The market for specialty excipients used in oral solid-dosage form (OSDF) pharmaceuticals in the United States, Western Europe, and China is nearly $800 million on a value basis and 225,000 metric tons on a volume basis, based on 2005 estimates, according to Kline & Company, Inc. (Little Falls, NJ) (1). Kline classifies specialty excipients as binders and fillers, disintegrants, and lubricants.
"If we look at this business on a global basis, future demands on excipient technology will continue to be driven by drug industry developments such as new production methods, outsourcing, globalization, and reduced timelines to launch new products," said Eric Vogelsbeg, senior vice-president and head of Kline and Company's materials consulting practice, in commenting on its recent study. "At the same time, you have growing demand for excipients in emerging markets and imports of low-cost generic excipients into mature markets. All of these forces need to be considered to formulate an effective strategy for the global market."
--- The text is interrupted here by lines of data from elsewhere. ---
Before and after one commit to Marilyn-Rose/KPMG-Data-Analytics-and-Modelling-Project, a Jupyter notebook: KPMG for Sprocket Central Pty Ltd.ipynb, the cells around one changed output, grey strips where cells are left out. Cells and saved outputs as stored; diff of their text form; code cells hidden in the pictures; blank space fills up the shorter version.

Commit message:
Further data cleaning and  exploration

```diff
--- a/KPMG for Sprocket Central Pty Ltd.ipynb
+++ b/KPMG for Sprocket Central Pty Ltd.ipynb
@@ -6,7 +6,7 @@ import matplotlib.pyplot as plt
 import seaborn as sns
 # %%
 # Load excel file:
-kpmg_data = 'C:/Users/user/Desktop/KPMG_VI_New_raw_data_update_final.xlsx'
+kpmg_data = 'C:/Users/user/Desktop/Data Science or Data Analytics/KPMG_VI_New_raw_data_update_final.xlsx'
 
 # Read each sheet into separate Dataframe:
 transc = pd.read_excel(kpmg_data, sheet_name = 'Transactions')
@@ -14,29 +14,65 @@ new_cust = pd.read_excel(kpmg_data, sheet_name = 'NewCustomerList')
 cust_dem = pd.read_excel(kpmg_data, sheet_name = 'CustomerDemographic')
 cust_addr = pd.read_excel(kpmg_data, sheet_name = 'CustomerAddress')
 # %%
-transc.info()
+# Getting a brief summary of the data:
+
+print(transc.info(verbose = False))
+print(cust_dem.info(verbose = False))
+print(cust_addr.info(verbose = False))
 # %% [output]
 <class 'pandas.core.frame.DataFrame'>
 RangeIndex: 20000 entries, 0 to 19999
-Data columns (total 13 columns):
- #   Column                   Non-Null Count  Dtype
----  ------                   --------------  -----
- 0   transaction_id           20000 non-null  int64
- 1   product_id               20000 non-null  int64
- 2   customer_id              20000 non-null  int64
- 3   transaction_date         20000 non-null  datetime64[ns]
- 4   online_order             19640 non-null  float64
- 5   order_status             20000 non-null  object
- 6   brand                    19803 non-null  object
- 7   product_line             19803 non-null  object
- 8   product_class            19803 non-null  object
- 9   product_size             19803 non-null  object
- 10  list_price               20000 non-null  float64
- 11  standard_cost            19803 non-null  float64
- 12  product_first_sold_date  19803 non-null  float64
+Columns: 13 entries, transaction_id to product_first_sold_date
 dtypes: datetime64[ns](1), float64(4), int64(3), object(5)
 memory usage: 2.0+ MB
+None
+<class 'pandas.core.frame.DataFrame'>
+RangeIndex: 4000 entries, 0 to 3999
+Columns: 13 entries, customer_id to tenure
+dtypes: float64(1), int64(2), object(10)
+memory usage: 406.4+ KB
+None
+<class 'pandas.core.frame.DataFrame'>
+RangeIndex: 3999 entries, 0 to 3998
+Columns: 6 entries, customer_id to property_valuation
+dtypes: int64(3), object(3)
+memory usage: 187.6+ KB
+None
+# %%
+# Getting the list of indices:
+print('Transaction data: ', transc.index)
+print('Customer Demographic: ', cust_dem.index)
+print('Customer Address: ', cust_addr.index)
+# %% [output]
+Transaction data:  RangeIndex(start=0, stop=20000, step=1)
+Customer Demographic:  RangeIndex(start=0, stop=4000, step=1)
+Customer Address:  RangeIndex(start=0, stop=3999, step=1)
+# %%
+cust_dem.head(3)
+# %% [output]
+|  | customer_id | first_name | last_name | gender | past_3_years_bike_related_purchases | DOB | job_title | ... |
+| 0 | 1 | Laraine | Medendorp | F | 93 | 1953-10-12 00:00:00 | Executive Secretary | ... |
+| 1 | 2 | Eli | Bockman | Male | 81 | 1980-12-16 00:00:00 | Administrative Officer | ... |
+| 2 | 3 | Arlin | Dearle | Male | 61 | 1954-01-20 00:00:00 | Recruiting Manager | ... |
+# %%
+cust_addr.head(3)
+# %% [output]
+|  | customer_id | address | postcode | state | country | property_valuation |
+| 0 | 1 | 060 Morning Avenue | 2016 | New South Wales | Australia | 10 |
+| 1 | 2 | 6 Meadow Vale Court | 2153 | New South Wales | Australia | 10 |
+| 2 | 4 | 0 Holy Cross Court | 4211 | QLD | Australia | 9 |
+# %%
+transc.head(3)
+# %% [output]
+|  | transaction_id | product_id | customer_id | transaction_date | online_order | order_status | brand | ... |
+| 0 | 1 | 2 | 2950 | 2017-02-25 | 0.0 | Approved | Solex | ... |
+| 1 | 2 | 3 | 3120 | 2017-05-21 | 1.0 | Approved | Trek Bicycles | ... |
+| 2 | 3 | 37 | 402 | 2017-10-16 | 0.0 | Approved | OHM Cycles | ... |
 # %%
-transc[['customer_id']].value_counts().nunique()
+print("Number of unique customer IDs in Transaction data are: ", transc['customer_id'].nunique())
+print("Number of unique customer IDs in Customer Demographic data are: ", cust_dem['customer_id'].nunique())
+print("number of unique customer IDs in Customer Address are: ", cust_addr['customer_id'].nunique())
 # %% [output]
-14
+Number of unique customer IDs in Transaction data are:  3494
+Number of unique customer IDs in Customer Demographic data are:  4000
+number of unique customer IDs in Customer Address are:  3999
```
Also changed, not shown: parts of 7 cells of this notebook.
In the established markets in the United States and Western Europe, drug companies are turning to excipient suppliers for innovation and technology developments. Driven by advancements in drug delivery and strategies to improve manufacturing economics, excipient suppliers increasingly are seeking multifunctionality and enhanced performance for their products, says Kline and Company (1).
In China, however, the specialty excipients market for OSDF pharmaceuticals is still evolving based on the country's production methods for OSDFpharmaceuticals, a developing position for GMP-certified excipients, and the role of traditional Chinese medicines in the country's pharmaceutical market.
"The current dominance of wet-granulation production techniques in China is a particular hindrance to multinational firms whose product portfolios are more suited to direct compression techniques," said Gillian Morris, industry manager at Kline and Company, in commenting on the study.